Work to be completed |
What is the number of lines in the data that contain "components"? Nothing besides that number, please.

Records |
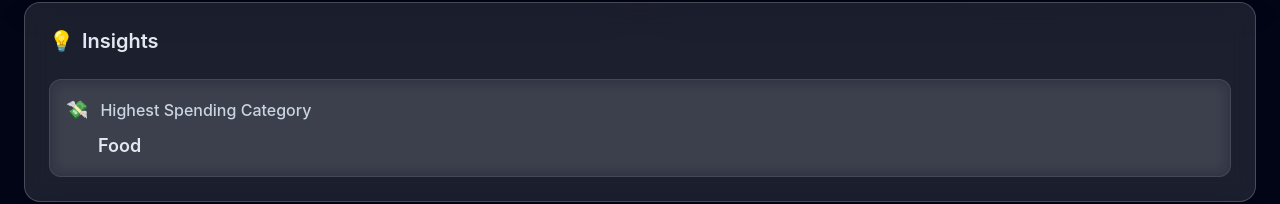
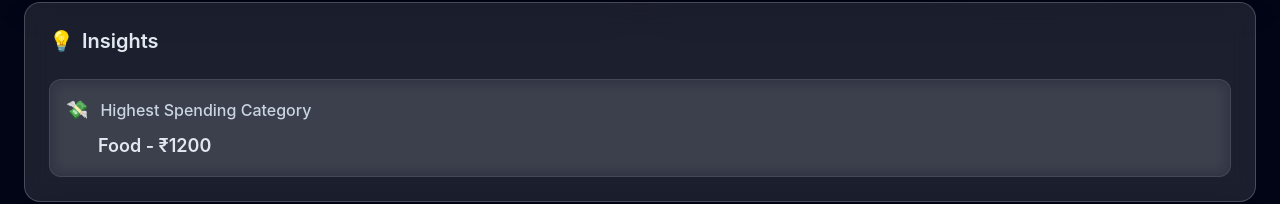
Before and after one commit to namitmalasi/Zorvyn-assignment, a React (Vite) app: page / in a window 1280 px wide. Shown: the part 600-804 px from the top of the page. Built offline with nearby package versions, Linux system fonts and the light colour scheme.

Commit message:
minor change

```diff
--- a/src/components/Insights/Insights.jsx
+++ b/src/components/Insights/Insights.jsx
@@ -32,7 +32,9 @@ const Insights = () => {
             </span>
           </div>
           <p className="text-slate-200 text-lg font-semibold ml-8">
-            {highestCategory?.[0] || "N/A"}
+            {highestCategory
+              ? `${highestCategory[0]} - ₹${highestCategory[1]}`
+              : "N/A"}
           </p>
         </div>
       </div>
```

Your solution |
2